THE CPA Of The 21st CENTURY

Business practices have changed during the past millenium. Businesses have
evolved over time from bartering goods and riverside trading, to small local
stores, mega malls, and business over the Internet. Through all these
changes, companies needed to keep records of their equity, assets,
liabilities, and cash flows in order to remain competitive in their field.
Accounting standards have also changed over the years, through FASB, CAP, and
APB, issuing updated efficient standards called GAAP. Due to the drastic
changes in the business world, CPA requirements for the twenty-first century
are being updated to reflect current business demands; these changes will
affect undergraduates, graduate students, and professionals in the accounting
field.
Requirements for sitting for the CPA exam are changing in Ohio as well as in
other states. William Bentz, OSU Professor and Legislative Task Force Member
says, "A total of 41 states, including New York, Florida, Ohio, Illinois, and
Texas have passed similar legislation.1" The change requires candidates to
have 150 semester hours or 225 quarter hours, a college degree, and the
equivalent number of credit hours needed for an accounting major to sit for
the CPA exam. This requirement will begin in Ohio with the May, 2000
examination. Any candidate who began the CPA exam process on or before
November 1999 will be covered under the old exam requirements. However, in
order for candidates to be successful in the accounting field, further
education will be needed to adapt to changing business standards and to
compete with accountants who passed the exam under the new requirements.
There are many reasons for the implementation of the 225-hour requirement.
Donald Tidrick, Senior Lecturer University of Texas says, "In 1989 a
publication was issued from the Big Eight Accounting Firms to Higher
Education. The point of the publication was to inform higher education
personnel that students were not learning the right methods and skills needed
in the accounting field.2" Since then changes have been made in the business
track curriculum.
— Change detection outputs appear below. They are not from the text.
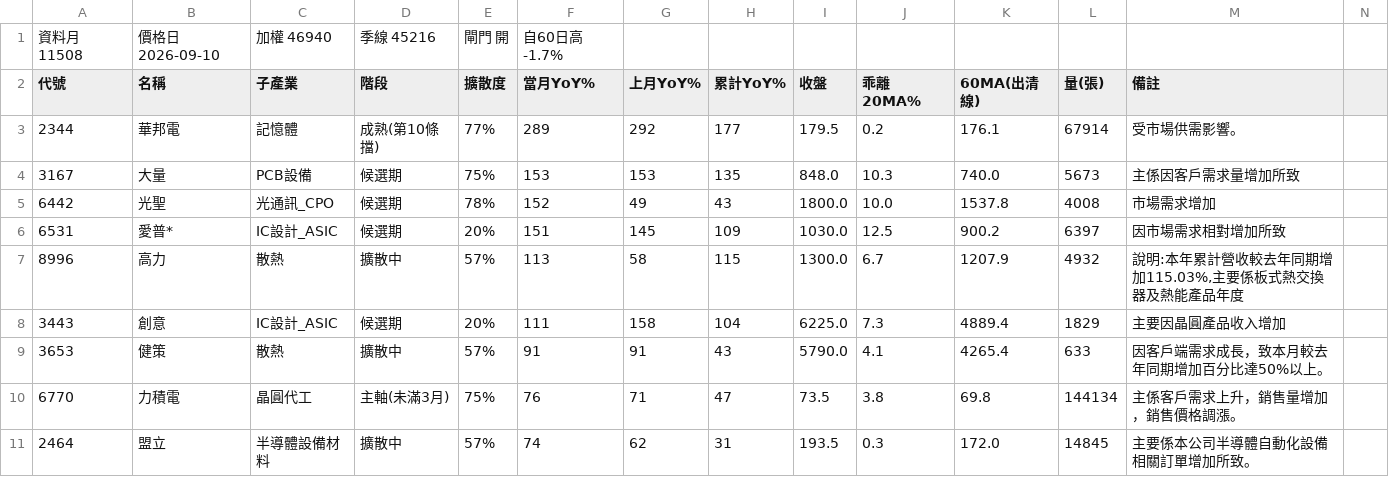
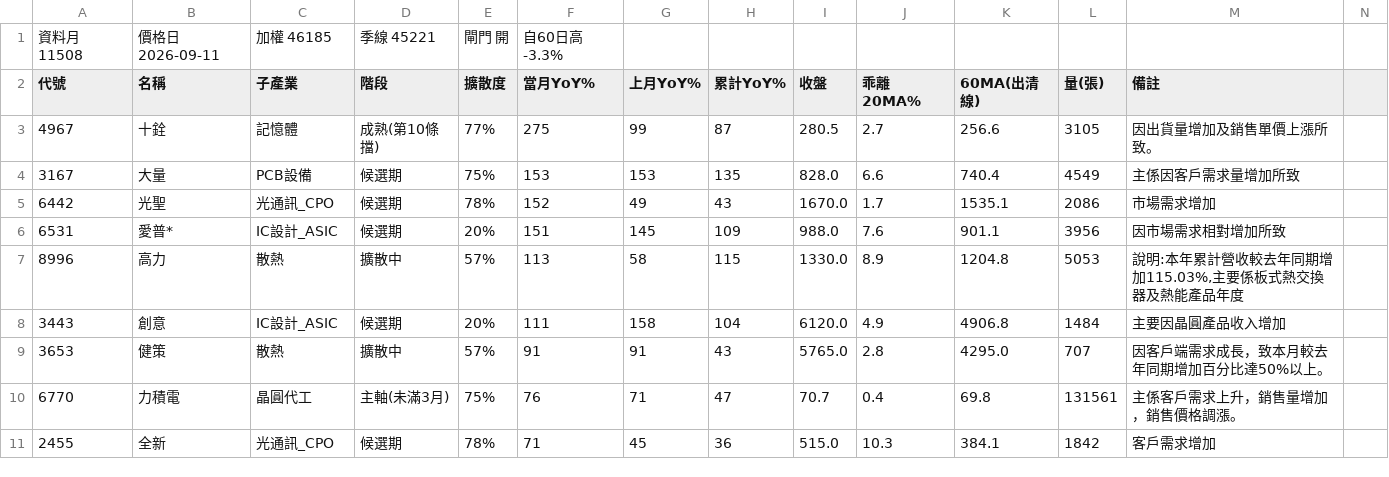
Before and after one commit to kko3okk/family-dividend-web, a CSV file: paper/candidates_11508.csv, drawn as a sheet; only a part is shown; the diff covers the shown part only.

Commit message:
paper 2026-09-11

```diff
--- a/paper/candidates_11508.csv
+++ b/paper/candidates_11508.csv
@@ -1,11 +1,11 @@
-資料月 11508,價格日 2026-09-10,加權 46940,季線 45216,閘門 開,自60日高 -1.7%
+資料月 11508,價格日 2026-09-11,加權 46185,季線 45221,閘門 開,自60日高 -3.3%
 代號,名稱,子產業,階段,擴散度,當月YoY%,上月YoY%,累計YoY%,收盤,乖離20MA%,60MA(出清線),量(張),備註
-2344,華邦電,記憶體,成熟(第10條擋),77%,289,292,177,179.5,0.2,176.1,67914,受市場供需影響。
-3167,大量,PCB設備,候選期,75%,153,153,135,848.0,10.3,740.0,5673,主係因客戶需求量增加所致
-6442,光聖,光通訊_CPO,候選期,78%,152,49,43,1800.0,10.0,1537.8,4008,市場需求增加
-6531,愛普*,IC設計_ASIC,候選期,20%,151,145,109,1030.0,12.5,900.2,6397,因市場需求相對增加所致
-8996,高力,散熱,擴散中,57%,113,58,115,1300.0,6.7,1207.9,4932,"說明:本年累計營收較去年同期增加115.03%,主要係板式熱交換器及熱能產品年度"
-3443,創意,IC設計_ASIC,候選期,20%,111,158,104,6225.0,7.3,4889.4,1829,主要因晶圓產品收入增加
-3653,健策,散熱,擴散中,57%,91,91,43,5790.0,4.1,4265.4,633,因客戶端需求成長，致本月較去年同期增加百分比達50%以上。
-6770,力積電,晶圓代工,主軸(未滿3月),75%,76,71,47,73.5,3.8,69.8,144134,主係客戶需求上升，銷售量增加，銷售價格調漲。
-2464,盟立,半導體設備材料,擴散中,57%,74,62,31,193.5,0.3,172.0,14845,主要係本公司半導體自動化設備相關訂單增加所致。
+4967,十銓,記憶體,成熟(第10條擋),77%,275,99,87,280.5,2.7,256.6,3105,因出貨量增加及銷售單價上漲所致。
+3167,大量,PCB設備,候選期,75%,153,153,135,828.0,6.6,740.4,4549,主係因客戶需求量增加所致
+6442,光聖,光通訊_CPO,候選期,78%,152,49,43,1670.0,1.7,1535.1,2086,市場需求增加
+6531,愛普*,IC設計_ASIC,候選期,20%,151,145,109,988.0,7.6,901.1,3956,因市場需求相對增加所致
+8996,高力,散熱,擴散中,57%,113,58,115,1330.0,8.9,1204.8,5053,"說明:本年累計營收較去年同期增加115.03%,主要係板式熱交換器及熱能產品年度"
+3443,創意,IC設計_ASIC,候選期,20%,111,158,104,6120.0,4.9,4906.8,1484,主要因晶圓產品收入增加
+3653,健策,散熱,擴散中,57%,91,91,43,5765.0,2.8,4295.0,707,因客戶端需求成長，致本月較去年同期增加百分比達50%以上。
+6770,力積電,晶圓代工,主軸(未滿3月),75%,76,71,47,70.7,0.4,69.8,131561,主係客戶需求上升，銷售量增加，銷售價格調漲。
+2455,全新,光通訊_CPO,候選期,78%,71,45,36,515.0,10.3,384.1,1842,客戶需求增加
```
Also changed, not shown: 4 removed rows and 19 edited cells elsewhere in this file, 6 other files.
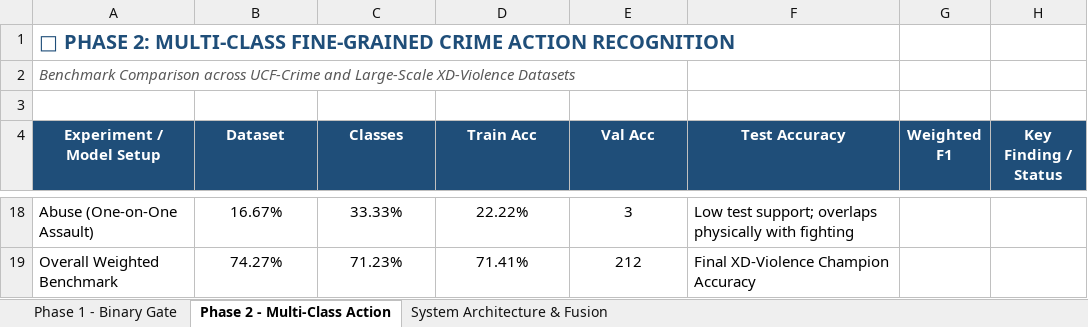
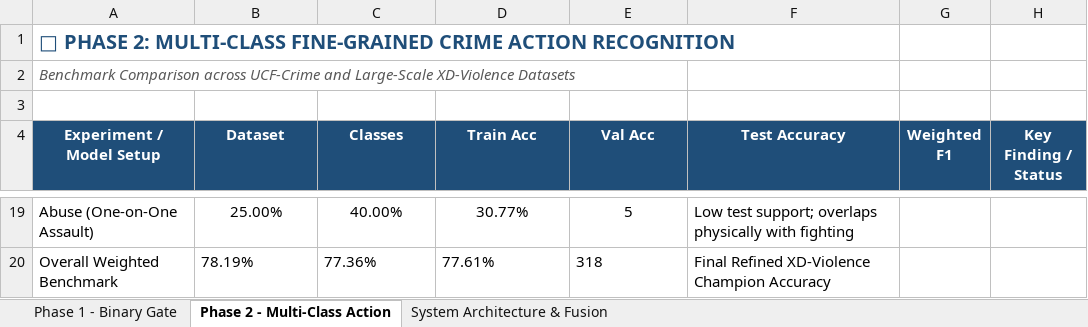
Before and after one commit to Visshu78/Realtime_Crime_detection, an Excel workbook: results.xlsx, sheet Phase 2 - Multi-Class Action, drawn as a sheet; only a part is shown, gaps mark what is left out; values as stored, in another font and other column widths than the file's, no borders; addresses are those after the commit; the diff covers the shown part only; the diff names each change by its address in the sheet, - before the commit and + after, or states it on an @@ line.

Commit message:
chore(benchmark): update Phase 2 benchmark to 77.36% test accuracy and 78.19% precision

```diff
--- a/results.xlsx (sheet Phase 2 - Multi-Class Action)
+++ b/results.xlsx (sheet Phase 2 - Multi-Class Action)
-B19 (Dataset): 16.67%
+B19 (Dataset): 25.00%
-C19 (Classes): 33.33%
+C19 (Classes): 40.00%
-D19 (Train Acc): 22.22%
+D19 (Train Acc): 30.77%
-E19 (Val Acc): 3
+E19 (Val Acc): 5
-B20 (Dataset): 74.27%
+B20 (Dataset): 78.19%
-B20:E20 alignment: center
+B20:E20 alignment: left
-C20 (Classes): 71.23%
+C20 (Classes): 77.36%
-D20 (Train Acc): 71.41%
+D20 (Train Acc): 77.61%
-E20 (Val Acc): 212
+E20 (Val Acc): 318
-F20 (Test Accuracy): Final XD-Violence Champion Accuracy
+F20 (Test Accuracy): Final Refined XD-Violence Champion Accuracy
```
Also changed, not shown: 1 added row, 23 edited cells and cell formats elsewhere in this sheet, 3 other files.
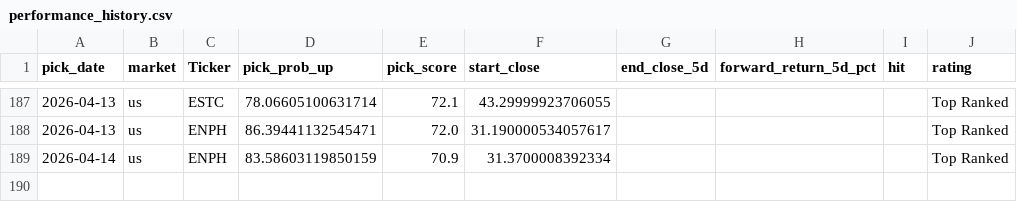
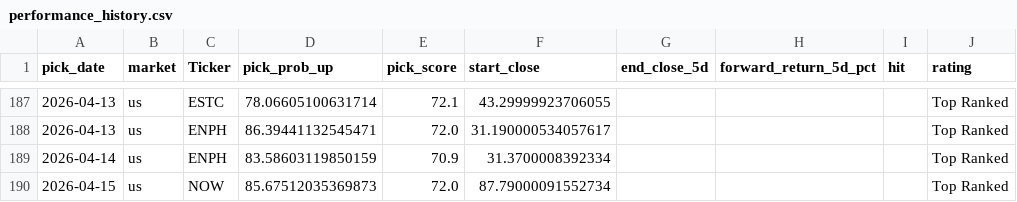
Before and after one commit to Toby0603/AlphaRank, a CSV file: performance_history.csv, drawn as a sheet; only a part is shown, gaps mark what is left out; the diff names each change by its address in the sheet, - before the commit and + after, or states it on an @@ line.

```diff
--- a/performance_history.csv
+++ b/performance_history.csv
+row 190: 2026-04-15 | us | NOW | 85.67512035369873 | 72.0 | 87.79000091552734 |  |  |  | Top Ranked
```
Also changed, not shown: benchmark_summary.csv, results_core.csv, 4 other files.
Team projects and presentations in class develop written,
verbal, problem solving and interpersonal skills. There is a need for
accountants to relate to more broadly educated executives and operate in a
more complex environment. Accounting firms have a desire to sell more
value-added services to their clients in order to remain competitive. The
AICPA web page states, "With increased demands on CPAs to offer diversity in
the business world for clients, the 225-Hour Requirement is necessary to be a
broadly prepared Certified Public Accountant.3" CPAs of the twenty-first
century must be well educated, possess superior accounting skills, and strive
for excellent quality work in order to remain competitive in the accounting
field.
The requirement increase of 225-quarter hours can be acquired in three
different processes: The hours can be accumulated by obtaining a master\'s
degree, pursuing a second undergraduate major or minor in any field relevant
to the student\'s career goals, or taking extra courses in areas of interest
to the student. The method in which the candidate earns the extra hours to
sit for the CPA exam is up to his or her discretion; however, the hours must
be earned in order to qualify.
Undergraduate students have multiple pathways to choose from in order to
fulfill the 225-quarter hour requirement. Students may decide on a five-year
accounting program that is offered at many universities in the United States.
William Bentz said, "Ohio State should have their five year accounting
program activated by September 2000.4" Students may also pursue an
undergraduate accounting degree, and then proceed to a masters program. A
final option for the undergraduate student is to achieve the accounting
degree, and then decide on another major, minor, or elective courses to
fulfill the requirement. Finance and Management Information Systems are two
majors that compliment an accounting degree. Which pathways the
undergraduate student chooses is not of great importance; the key point is
that the student must be well-educated and well-diversified in order to
succeed in the accounting profession.
Graduate students enrolled in a masters program have many options and may
gain valuable benefits. A masters degree in accounting will develop enhanced
technical expertise. A masters degree in business administration will
provide a tremendous amount of business knowledge useful in all areas of
accounting. Other masters degrees will provide the